User interface change data
---*---
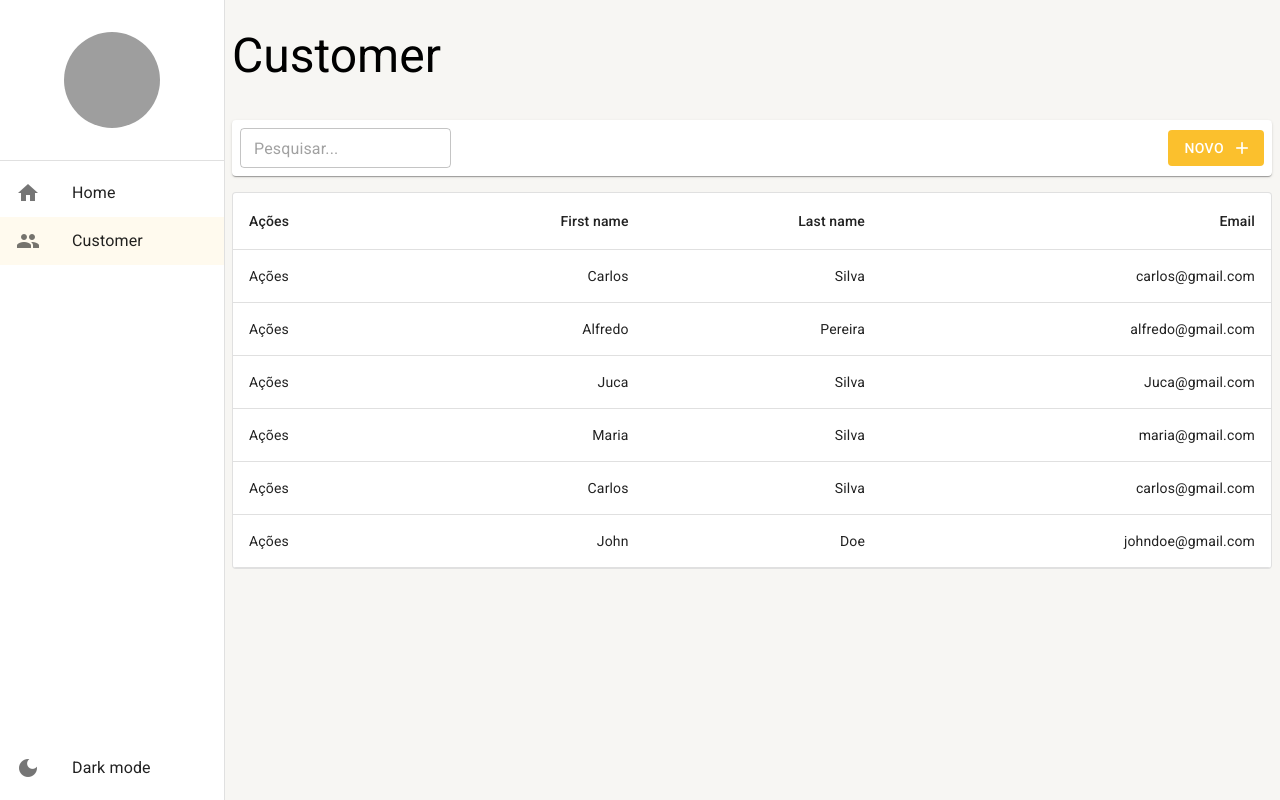
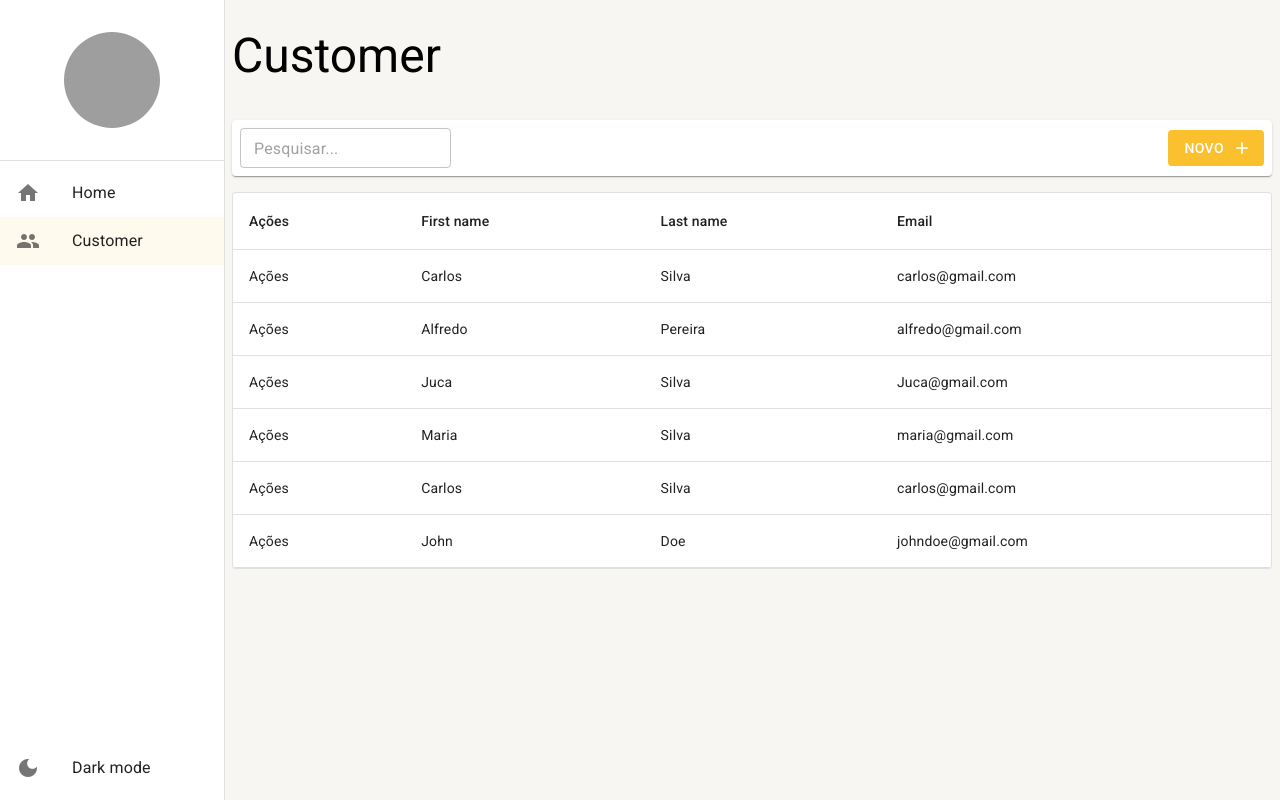
Before and after one commit to Hugovarellaa/ignite-call, a React (Create React App) app: page /customer in a window 1280 px wide. Built offline with nearby package versions, Linux system fonts and the light colour scheme; data requests are answered from the project's data file; grey boxes are pictures that could not be loaded.

Commit message:
Loading table

```diff
--- a/src/pages/customers/Customers.tsx
+++ b/src/pages/customers/Customers.tsx
@@ -4,14 +4,15 @@ import { Toolbar } from '../../shared/components'
 import { useDebounce } from '../../shared/hooks'
 import { BasePageLayout } from '../../shared/layouts/BasePageLayout'
 import { customerServices, ICustomers } from '../../shared/utils/methods'
-
 import Table from '@mui/material/Table'
 import TableBody from '@mui/material/TableBody'
 import TableCell from '@mui/material/TableCell'
 import TableContainer from '@mui/material/TableContainer'
 import TableHead from '@mui/material/TableHead'
 import TableRow from '@mui/material/TableRow'
+import TableFooter from '@mui/material/TableFooter'
 import Paper from '@mui/material/Paper'
+import LinearProgress from '@mui/material/LinearProgress'
 
 export function Customers() {
   const [rows, setRows] = useState<ICustomers[]>([])
@@ -63,9 +64,9 @@ export function Customers() {
             <TableHead>
               <TableRow>
                 <TableCell>Ações</TableCell>
-                <TableCell align="right">First name</TableCell>
-                <TableCell align="right">Last name</TableCell>
-                <TableCell align="right">Email</TableCell>
+                <TableCell>First name</TableCell>
+                <TableCell>Last name</TableCell>
+                <TableCell>Email</TableCell>
               </TableRow>
             </TableHead>
             <TableBody>
@@ -74,12 +75,19 @@ export function Customers() {
                   <TableCell component="th" scope="row">
                     Ações
                   </TableCell>
-                  <TableCell align="right">{row.firstName}</TableCell>
-                  <TableCell align="right">{row.lastName}</TableCell>
-                  <TableCell align="right">{row.email}</TableCell>
+                  <TableCell>{row.firstName}</TableCell>
+                  <TableCell>{row.lastName}</TableCell>
+                  <TableCell>{row.email}</TableCell>
                 </TableRow>
               ))}
             </TableBody>
+            <TableFooter>
+              {isLoading && (
+                <TableCell colSpan={4}>
+                  <LinearProgress variant="indeterminate" />
+                </TableCell>
+              )}
+            </TableFooter>
           </Table>
         </TableContainer>
       </BasePageLayout>
```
---*---
| THE PROBLEM |
Output all of the data exactly. Skip the pictures.

| SOLUTION TO THE PROBLEM |
Before and after one commit to Hugovarellaa/ignite-call, a React (Create React App) app: page /customer in a window 1280 px wide. Built offline with nearby package versions, Linux system fonts and the light colour scheme; data requests are answered from the project's data file; grey boxes are pictures that could not be loaded.

Commit message:
Loading table

```diff
--- a/src/pages/customers/Customers.tsx
+++ b/src/pages/customers/Customers.tsx
@@ -4,14 +4,15 @@ import { Toolbar } from '../../shared/components'
 import { useDebounce } from '../../shared/hooks'
 import { BasePageLayout } from '../../shared/layouts/BasePageLayout'
 import { customerServices, ICustomers } from '../../shared/utils/methods'
-
 import Table from '@mui/material/Table'
 import TableBody from '@mui/material/TableBody'
 import TableCell from '@mui/material/TableCell'
 import TableContainer from '@mui/material/TableContainer'
 import TableHead from '@mui/material/TableHead'
 import TableRow from '@mui/material/TableRow'
+import TableFooter from '@mui/material/TableFooter'
 import Paper from '@mui/material/Paper'
+import LinearProgress from '@mui/material/LinearProgress'
 
 export function Customers() {
   const [rows, setRows] = useState<ICustomers[]>([])
@@ -63,9 +64,9 @@ export function Customers() {
             <TableHead>
               <TableRow>
                 <TableCell>Ações</TableCell>
-                <TableCell align="right">First name</TableCell>
-                <TableCell align="right">Last name</TableCell>
-                <TableCell align="right">Email</TableCell>
+                <TableCell>First name</TableCell>
+                <TableCell>Last name</TableCell>
+                <TableCell>Email</TableCell>
               </TableRow>
             </TableHead>
             <TableBody>
@@ -74,12 +75,19 @@ export function Customers() {
                   <TableCell component="th" scope="row">
                     Ações
                   </TableCell>
-                  <TableCell align="right">{row.firstName}</TableCell>
-                  <TableCell align="right">{row.lastName}</TableCell>
-                  <TableCell align="right">{row.email}</TableCell>
+                  <TableCell>{row.firstName}</TableCell>
+                  <TableCell>{row.lastName}</TableCell>
+                  <TableCell>{row.email}</TableCell>
                 </TableRow>
               ))}
             </TableBody>
+            <TableFooter>
+              {isLoading && (
+                <TableCell colSpan={4}>
+                  <LinearProgress variant="indeterminate" />
+                </TableCell>
+              )}
+            </TableFooter>
           </Table>
         </TableContainer>
       </BasePageLayout>
```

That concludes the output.